Here you can now see the path quite clearly: first the zigzag upwards (which was partly steeper than it looks here), then to the left to the snowfield and further upwards. And somewhere much higher up was the pass.






This person with the blue backpack overtook us, but Tenji kept having to call him back on his choice of route because he kept wanting to go the wrong way. He later found other people who he could follow well.


Here you can now see Mt. Everest, the highest mountain massif on the left under the sun, which is Mt. Everest, Nuptse and Lhotse.










And after the snowfield, I was fighting for every step and had the feeling that the pass was infinitely high and unreachable. Fortunately, my feeling wasn’t right and at some point I was actually sitting under the prayer flags and shed a few tears of exhaustion again. It was definitely one of the passes where I struggled the most. The Renjo-la is 5,360 metres high, but it was already a bit late for the great view as it was getting cloudy. Tenji didn’t seem very exhausted, he knew how to deal with my emotions better by now and was simply happy that we were now at the top.
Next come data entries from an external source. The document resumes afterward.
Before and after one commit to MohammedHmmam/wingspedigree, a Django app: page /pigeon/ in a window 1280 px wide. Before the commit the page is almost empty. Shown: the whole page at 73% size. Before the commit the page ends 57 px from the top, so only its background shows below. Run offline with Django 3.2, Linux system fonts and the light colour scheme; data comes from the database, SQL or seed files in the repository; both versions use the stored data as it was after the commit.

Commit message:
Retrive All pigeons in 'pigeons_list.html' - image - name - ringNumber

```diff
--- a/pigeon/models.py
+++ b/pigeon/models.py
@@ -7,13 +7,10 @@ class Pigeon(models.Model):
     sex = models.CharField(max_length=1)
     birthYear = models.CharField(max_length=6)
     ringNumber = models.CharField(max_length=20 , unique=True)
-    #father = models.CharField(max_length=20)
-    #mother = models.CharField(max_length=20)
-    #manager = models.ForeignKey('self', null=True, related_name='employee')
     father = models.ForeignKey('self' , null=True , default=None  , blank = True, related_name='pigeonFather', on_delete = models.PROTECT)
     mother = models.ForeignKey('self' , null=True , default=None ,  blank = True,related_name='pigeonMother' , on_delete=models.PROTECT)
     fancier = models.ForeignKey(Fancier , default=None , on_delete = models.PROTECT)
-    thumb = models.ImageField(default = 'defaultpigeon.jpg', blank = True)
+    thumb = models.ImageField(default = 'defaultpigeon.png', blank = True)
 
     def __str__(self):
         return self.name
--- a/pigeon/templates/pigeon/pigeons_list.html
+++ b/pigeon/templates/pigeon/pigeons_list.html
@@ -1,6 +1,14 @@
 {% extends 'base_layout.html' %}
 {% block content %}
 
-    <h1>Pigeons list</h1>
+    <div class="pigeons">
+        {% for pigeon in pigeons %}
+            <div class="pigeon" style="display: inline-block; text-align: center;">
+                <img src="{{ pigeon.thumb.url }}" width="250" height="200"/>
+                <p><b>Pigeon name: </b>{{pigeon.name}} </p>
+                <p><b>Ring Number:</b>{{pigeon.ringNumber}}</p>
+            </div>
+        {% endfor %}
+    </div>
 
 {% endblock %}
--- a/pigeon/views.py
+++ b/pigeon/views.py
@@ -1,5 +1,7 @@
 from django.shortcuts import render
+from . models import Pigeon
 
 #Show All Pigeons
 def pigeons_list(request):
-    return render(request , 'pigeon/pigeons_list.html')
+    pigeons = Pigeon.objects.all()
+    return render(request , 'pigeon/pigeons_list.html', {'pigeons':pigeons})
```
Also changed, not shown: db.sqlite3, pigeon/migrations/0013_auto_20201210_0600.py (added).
Gokyo-view (incl. Everest and Lhotse)


There was also a lake on the other side. There were many steps leading down to it. I was able to walk a little faster there. And after lunch halfway down, I carried my backpack myself again.







After lunch, we met some people who wanted to go up. They looked terribly exhausted and their guides didn’t look too happy either. It was already a bit late and the route was still long. I would actually not have liked to do the 3 passes tour from their pass side – and was now glad to have done it the other way round. The ascent is much harder. Not only do you have to walk more metres in altitude (400 m), but you first have a steeper ascent, then a very long stretch of gentler ascent and then, if you’re so altitude-deprived anyway, you have to climb all the steps really hard.




So I went down steeply and then it became flatter and looked completely different, especially when it was cloudy.










Lungden, a small village at 4,400 metres, was our destination. The lodge there was very popular and a little more crowded. Once again, I got talking to an Indian at the stove. Why were there so many here? Yes, Indian life was changing a lot. They had realised that there was a little more to life besides work and family. Another Indian also remarked that there was now something like “me-time” as a value in India. Although I am only talking about male Indians here, there were also many women – but they tended to be travelling in larger groups directly to Everest Base Camp.

Almost all of them wanted to set off for the pass at 4.30 am or so. When I arrived for breakfast at 7:00, the Indian was still there: digestive problems. Better to wait a day.


I kept coughing and sniffling to myself (actually not the best thing to do by the stove, but it was so cold further away….) and because the lodges are very wafer-thin, I felt even more sorry for everyone that night when I just couldn’t stop coughing.